Accountable Care Organizations (ACOs) were created in 2014 as an initiative of the Affordable Care Act. The goal of ACOs is to save Medicare money by having doctors and hospitals work together to coordinate patients’ care. Medicare hoped to save $5 billion by 2019 with the help of ACOs. They fell short of that goal, and now the Trump administration is reevaluating the necessity of ACOs.
How ACOs work
ACOs work with the goal of saving Medicare money. If they come in under cost targets, they get a share of the savings. However, some ACOs are set up to where they don’t assume any of the blame if they miss their targets. These are called no-risk models and make up 82 percent of all ACOs. The other 18 percent are held financially responsible if they miss their cost targets. These models end up saving Medicare more money because they have more on the line. One of several recent proposals by the Trump administration, no-risk ACOs should start phasing out in 2020.
Seema Verma, administrator for the Centers for Medicare and Medicaid Services (CMS), said it’s wrong to have some ACOs that don’t take any blame when they fall short of their targets. “We want to put the accountability back into accountable care organizations,” she said.
Clif Gaus, CEO of the National Association of ACOs fears this proposal will upend the ACO system and introduce many troubling policies. “They are pulling the rug out from the ACOs by redoing the program in a short time frame,” he says. “The likely outcome will be that many ACOs quit the program, divest their care coordination resources and return to payment models that emphasize volume over value.”

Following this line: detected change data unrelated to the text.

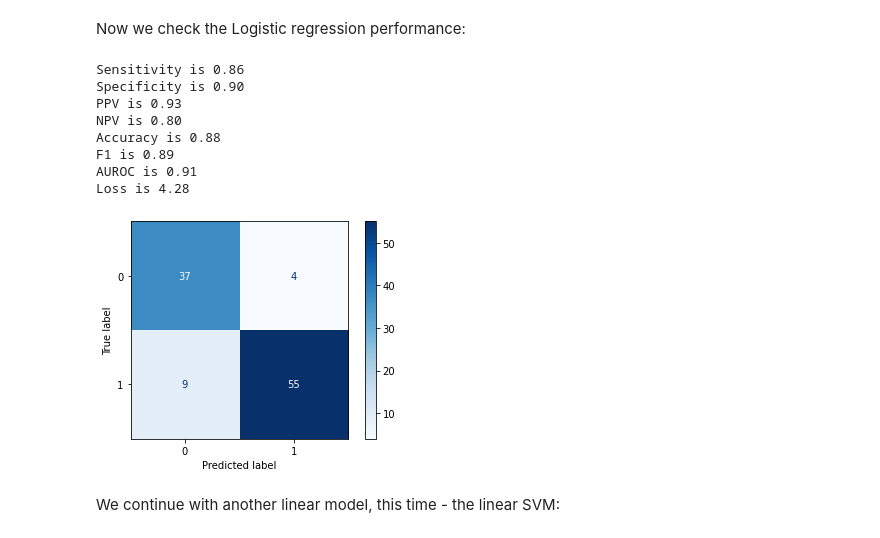
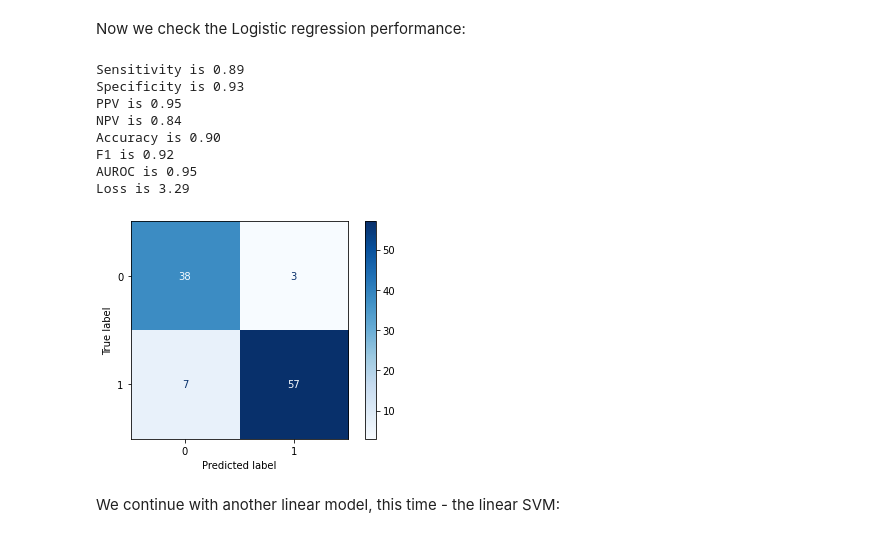
Before and after one commit to mlh-master/hw2_mlh-daniel-omer, a Jupyter notebook: HW2_MLH.ipynb, the cells around one changed output. Cells and saved outputs as stored; diff of their text form; code cells hidden in the pictures.

```diff
--- a/HW2_MLH.ipynb
+++ b/HW2_MLH.ipynb
@@ -66,0 +71,22 @@ from sklearn.metrics import plot_confusion_matrix
+# %%
+def metrics (best_estimator,x_test,y_test,y_pred_test, y_pred_proba_test):
+    plot_confusion_matrix(best_estimator,x_test,y_test, cmap=plt.cm.Blues)
+    plt.grid(False)
+    TN = calc_TN(y_test, y_pred_test)
+    FP = calc_FP(y_test, y_pred_test)
+    FN = calc_FN(y_test, y_pred_test)
+    TP = calc_TP(y_test, y_pred_test)
+    Se = TP/(TP+FN)
+    Sp = TN/(TN+FP)
+    PPV = TP/(TP+FP)
+    NPV = TN/(TN+FN)
+    Acc = (TP+TN)/(TP+FP+TN+FN)
+    F1 = 2*(PPV*Se)/(PPV+Se)
+    print('Sensitivity is {:.2f}'.format(Se))
+    print('Specificity is {:.2f}'.format(Sp))
+    print('PPV is {:.2f}'.format(PPV))
+    print('NPV is {:.2f}'.format(NPV))
+    print('Accuracy is {:.2f}'.format(Acc))
+    print('F1 is {:.2f}'.format(F1))
+    print('AUROC is {:.2f}'.format(roc_auc_score(y_test, y_pred_proba_test[:,1])))
+    print('Loss is {:.2f}'.format(log_loss(y_test,y_pred_test)))
@@ -235,10 +274,10 @@ skf = StratifiedKFold(n_splits=n_splits, random_state=10, shuffle=True)
 
 log_reg = LogisticRegression(random_state=5, max_iter=max_iter, solver=solver)
 lmbda = np.array([0.001, 0.01, 1, 10, 100, 1000])
-pipe = Pipeline(steps=[('scale', StandardScaler()), ('logistic', log_reg)])
+pipe = Pipeline(steps=[('logistic', log_reg)])
 clf = GridSearchCV(estimator=pipe, param_grid={'logistic__C': 1/lmbda, 'logistic__penalty': ['l2']},
         scoring=['accuracy','f1','precision','recall','roc_auc'], cv=skf,
-        refit='roc_auc', verbose=3, return_train_score=True)
+        refit='roc_auc', verbose=0, return_train_score=True)
 clf.fit(X_train, Y_train)
 log_reg_opt = clf.best_estimator_
 y_pred_test = log_reg_opt.predict(x_test)
@@ -274,36 +285,17 @@ Fitting 5 folds for each of 6 candidates, totalling 30 fits
 # %% [markdown]
 Now we check the Logistic regression performance:
-# %%
-plot_confusion_matrix(log_reg_opt,x_test,y_test, cmap=plt.cm.Blues)
-plt.grid(False)
-TN = calc_TN(y_test, y_pred_test)
-FP = calc_FP(y_test, y_pred_test)
-FN = calc_FN(y_test, y_pred_test)
-TP = calc_TP(y_test, y_pred_test)
-Se = TP/(TP+FN)
-Sp = TN/(TN+FP)
-PPV = TP/(TP+FP)
-NPV = TN/(TN+FN)
-Acc = (TP+TN)/(TP+FP+TN+FN)
-F1 = 2*(PPV*Se)/(PPV+Se)
-print('Sensitivity is {:.2f}'.format(Se))
-print('Specificity is {:.2f}'.format(Sp))
-print('PPV is {:.2f}'.format(PPV))
-print('NPV is {:.2f}'.format(NPV))
-print('Accuracy is {:.2f}'.format(Acc))
-print('F1 is {:.2f}'.format(F1))
-print('AUROC is {:.2f}'.format(roc_auc_score(y_test, y_pred_proba_test[:,1])))
-print('Loss is {:.2f}'.format(log_loss(y_test,y_pred_test)))
-# %% [output]
-Sensitivity is 0.86
-Specificity is 0.90
-PPV is 0.93
-NPV is 0.80
-Accuracy is 0.88
-F1 is 0.89
-AUROC is 0.91
-Loss is 4.28
-[figure, removed]
+# %%
+metrics (log_reg_opt,x_test,y_test,y_pred_test, y_pred_proba_test)
+# %% [output]
+Sensitivity is 0.89
+Specificity is 0.93
+PPV is 0.95
+NPV is 0.84
+Accuracy is 0.90
+F1 is 0.92
+AUROC is 0.95
+Loss is 3.29
+[figure, added]
 # %% [markdown]
 We continue with another linear model, this time - the linear SVM:
 # %%
```
Also changed, not shown: parts of 44 cells of this notebook.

Verma claims ACOs are driving more doctors and hospitals to merge, leading to higher costs for Medicare and patients alike. “We want to work with ACOs that are serious about delivering value,” she said. “We can no longer run a program that is losing money for taxpayers.”